*** Opening Records to process ***

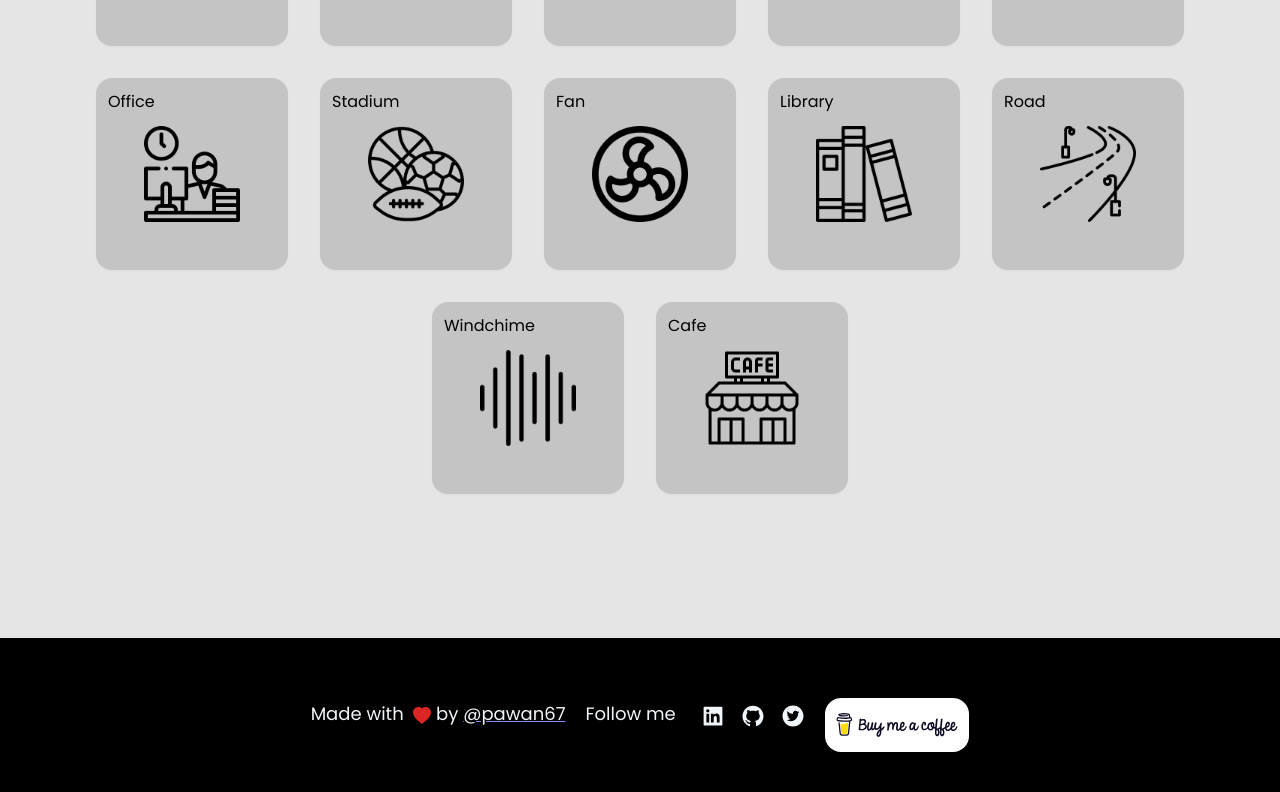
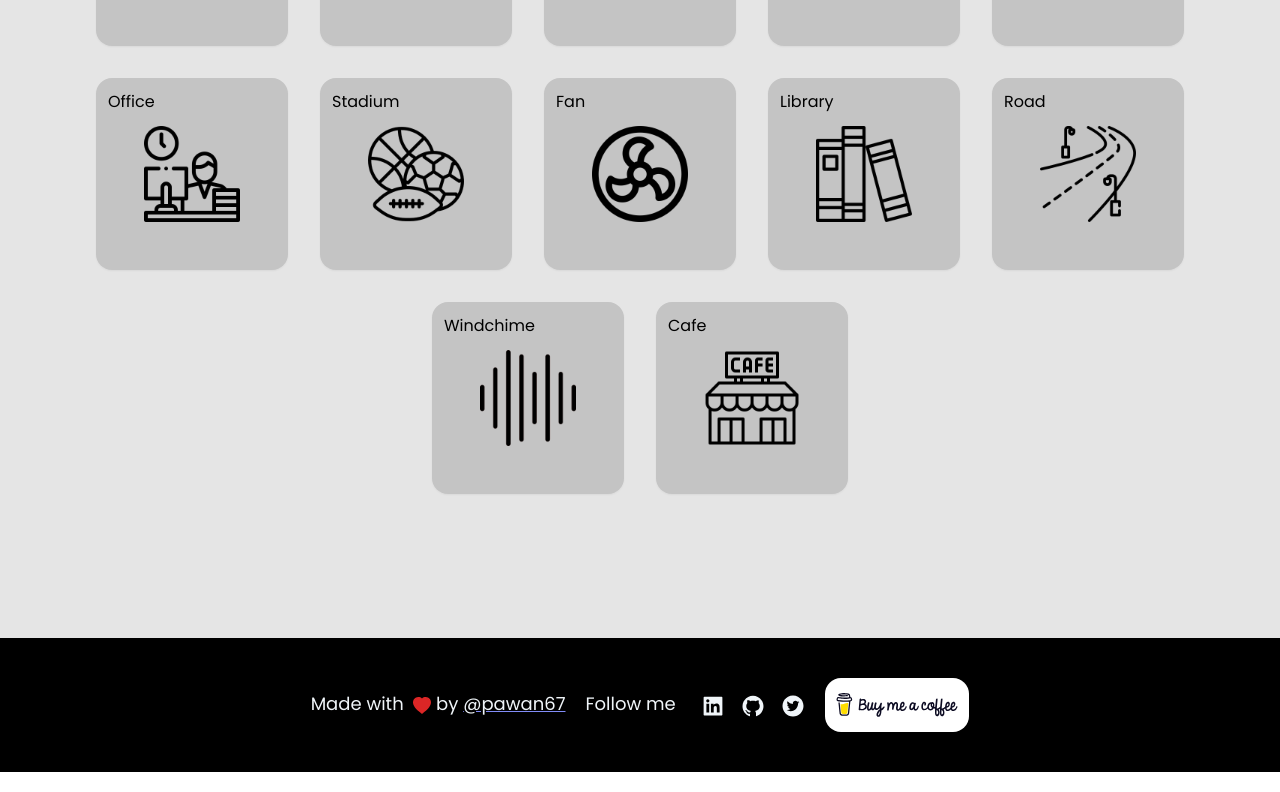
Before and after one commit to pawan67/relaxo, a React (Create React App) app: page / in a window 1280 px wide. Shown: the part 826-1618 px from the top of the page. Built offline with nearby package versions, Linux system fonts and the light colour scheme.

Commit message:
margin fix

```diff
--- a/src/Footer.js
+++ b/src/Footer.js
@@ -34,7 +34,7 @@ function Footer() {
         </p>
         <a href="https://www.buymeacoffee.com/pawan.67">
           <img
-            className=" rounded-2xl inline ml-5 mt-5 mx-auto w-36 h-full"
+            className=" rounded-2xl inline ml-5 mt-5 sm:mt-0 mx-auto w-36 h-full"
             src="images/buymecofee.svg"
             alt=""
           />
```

*** Closing Records to process ***
*** Opening Records to process ***

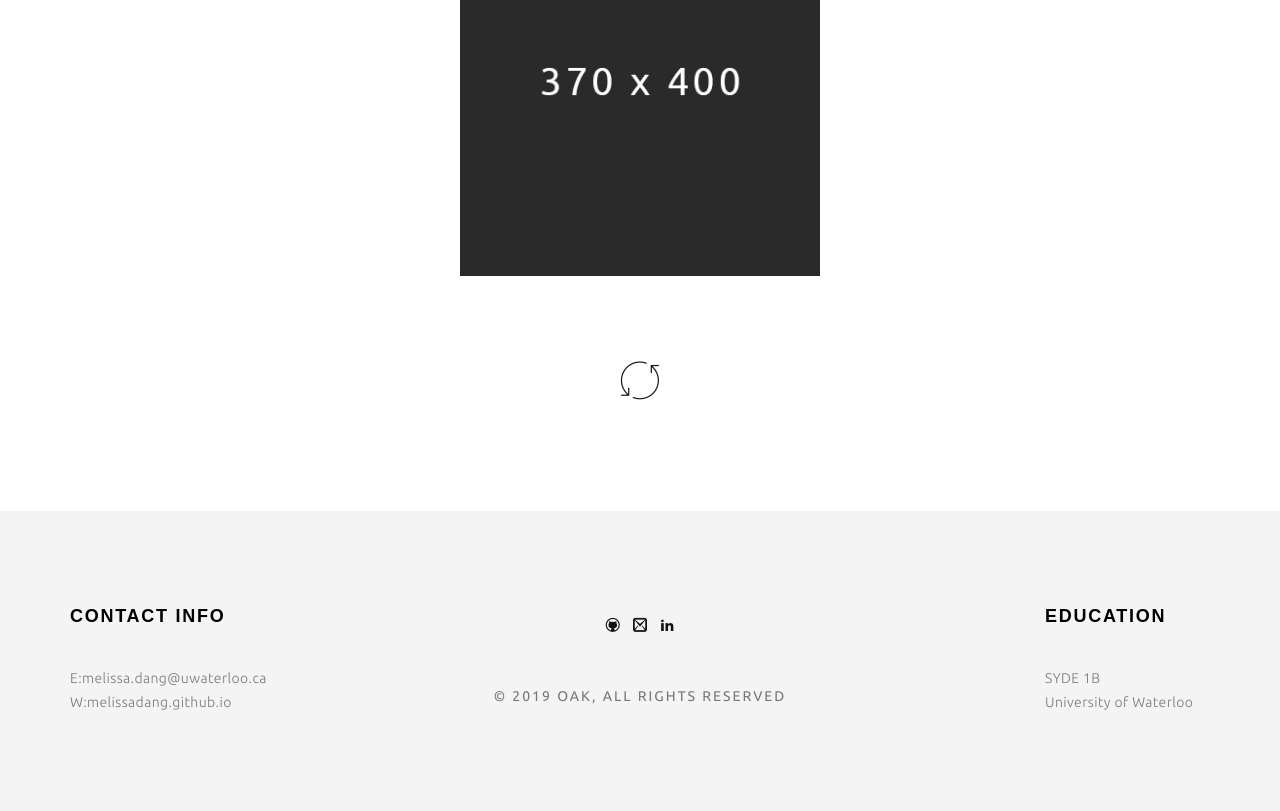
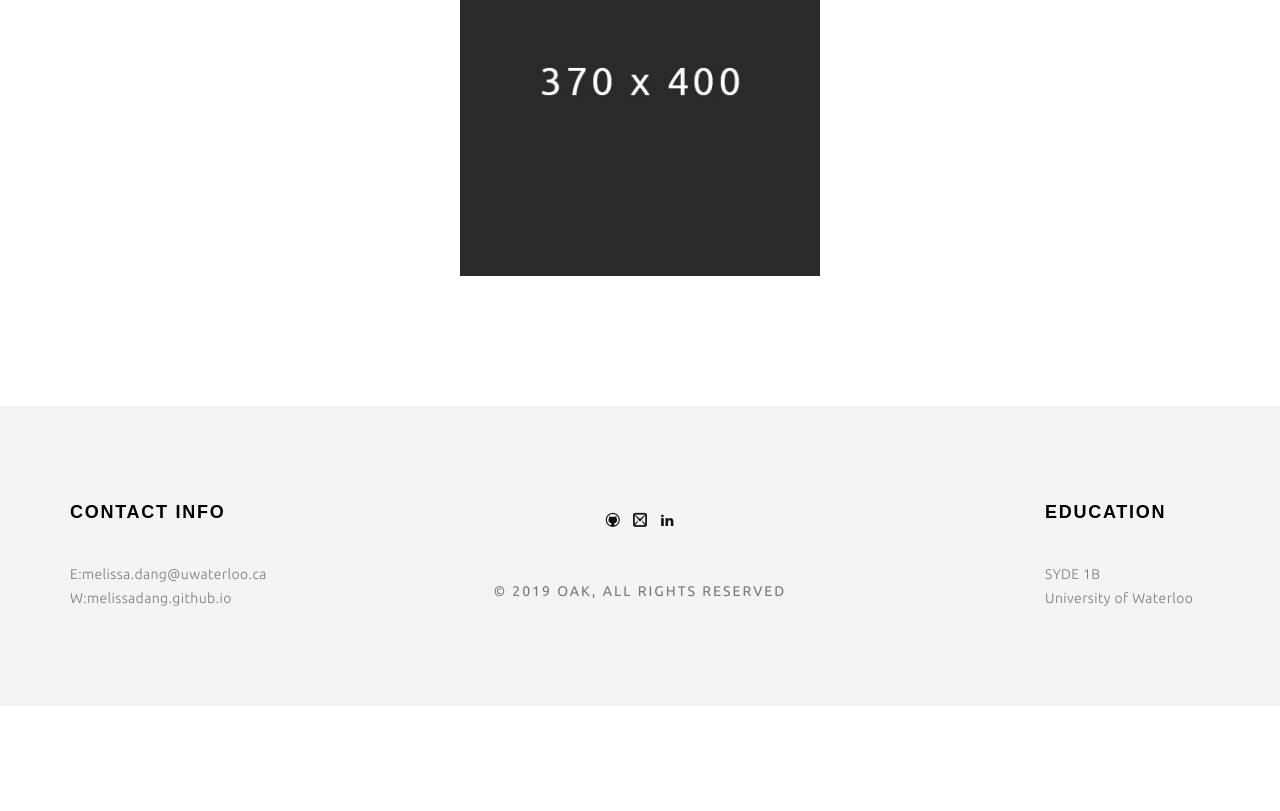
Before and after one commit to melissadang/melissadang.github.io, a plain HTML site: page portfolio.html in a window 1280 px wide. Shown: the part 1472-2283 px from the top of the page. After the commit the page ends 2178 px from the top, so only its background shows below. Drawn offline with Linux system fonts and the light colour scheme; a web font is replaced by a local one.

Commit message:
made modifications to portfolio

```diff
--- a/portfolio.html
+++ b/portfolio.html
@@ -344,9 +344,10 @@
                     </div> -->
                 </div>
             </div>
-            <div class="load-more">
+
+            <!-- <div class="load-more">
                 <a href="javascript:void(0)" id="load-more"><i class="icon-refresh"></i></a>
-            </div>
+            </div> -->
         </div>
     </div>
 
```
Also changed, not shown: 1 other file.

*** Closing Records to process ***
*** Opening Records to process ***

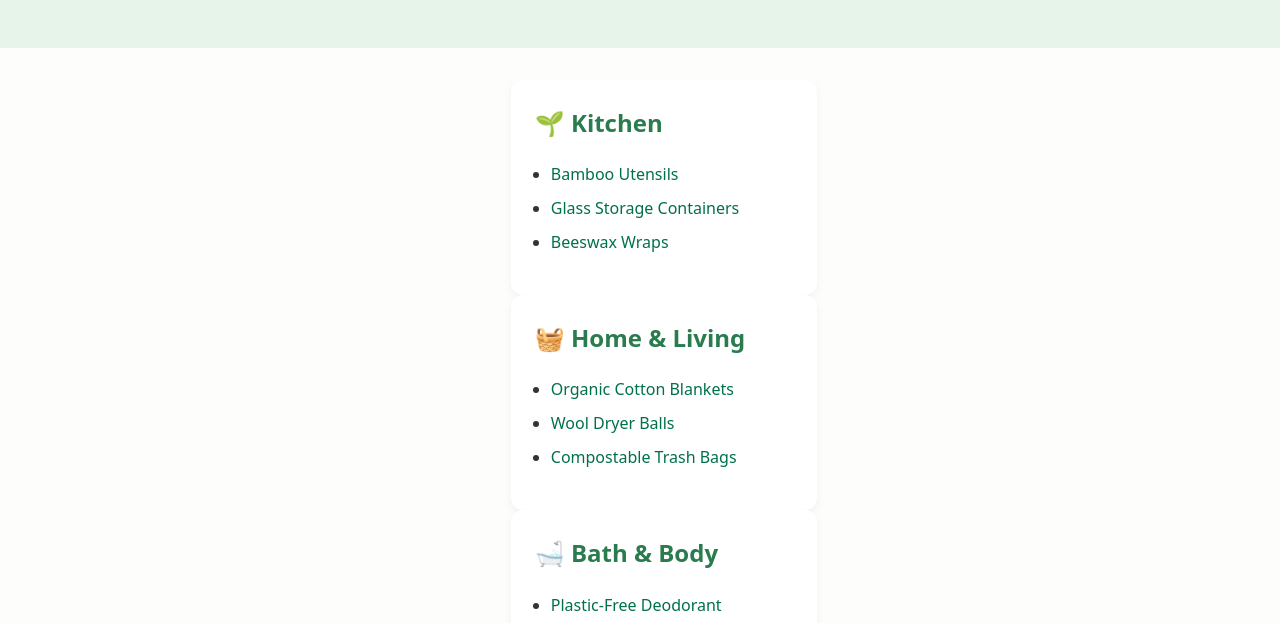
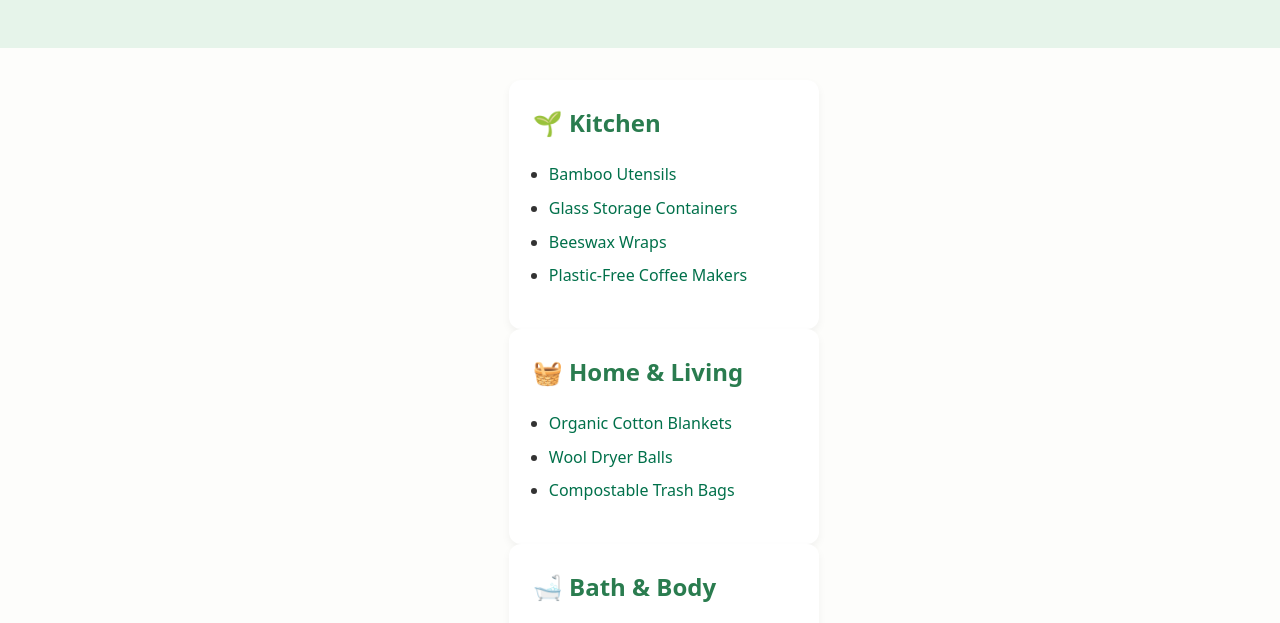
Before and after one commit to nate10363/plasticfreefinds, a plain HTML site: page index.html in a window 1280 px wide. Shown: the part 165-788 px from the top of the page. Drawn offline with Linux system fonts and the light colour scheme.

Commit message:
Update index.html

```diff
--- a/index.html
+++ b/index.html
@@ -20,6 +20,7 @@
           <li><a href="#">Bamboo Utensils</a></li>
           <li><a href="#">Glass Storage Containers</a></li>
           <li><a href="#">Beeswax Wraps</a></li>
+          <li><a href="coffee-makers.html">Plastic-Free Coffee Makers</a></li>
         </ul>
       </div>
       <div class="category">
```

*** Closing Records to process ***

» What is expected
For each line above that contains the word "Footer", make a copy.

» Output for this task
--- a/src/Footer.js
+++ b/src/Footer.js
@@ -34,7 +34,7 @@ function Footer() {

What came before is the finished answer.